§ **Directions for this task**
The lines to find are those in the entries that hold the word "docs"; copy every one of them.

[Revision comparison data]
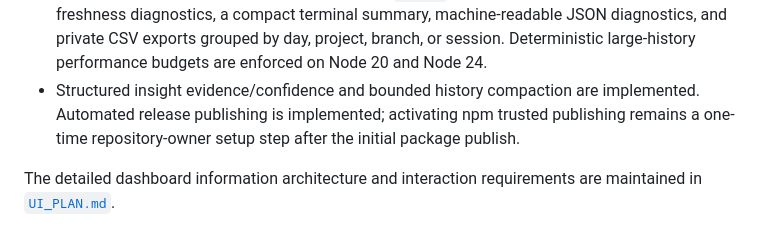
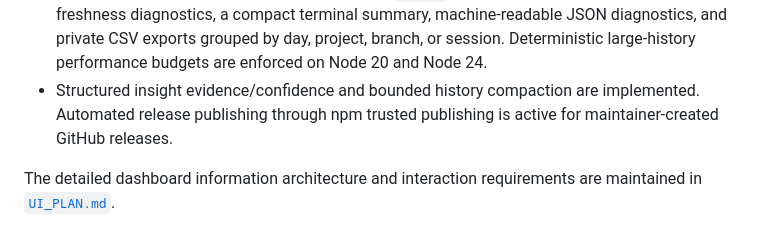
Before and after one commit to Sabeekhann/cc-token-meter, a Markdown page: docs/V2_PLAN.md, the part around the change. GitHub-like rendering.

Commit message:
chore(release): prepare v1.1.0

```diff
--- a/docs/V2_PLAN.md
+++ b/docs/V2_PLAN.md
@@ -130,9 +130,8 @@ and offline run are covered by automated checks.
   project, branch, or session. Deterministic large-history performance budgets
   are enforced on Node 20 and Node 24.
 - Structured insight evidence/confidence and bounded history compaction are
-  implemented. Automated release publishing is implemented; activating npm
-  trusted publishing remains a one-time repository-owner setup step after the
-  initial package publish.
+  implemented. Automated release publishing through npm trusted publishing is
+  active for maintainer-created GitHub releases.
 
 The detailed dashboard information architecture and interaction requirements
 are maintained in [`UI_PLAN.md`](UI_PLAN.md).
```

§ **Your response**
Before and after one commit to Sabeekhann/cc-token-meter, a Markdown page: docs/V2_PLAN.md, the part around the change. GitHub-like rendering.
--- a/docs/V2_PLAN.md
+++ b/docs/V2_PLAN.md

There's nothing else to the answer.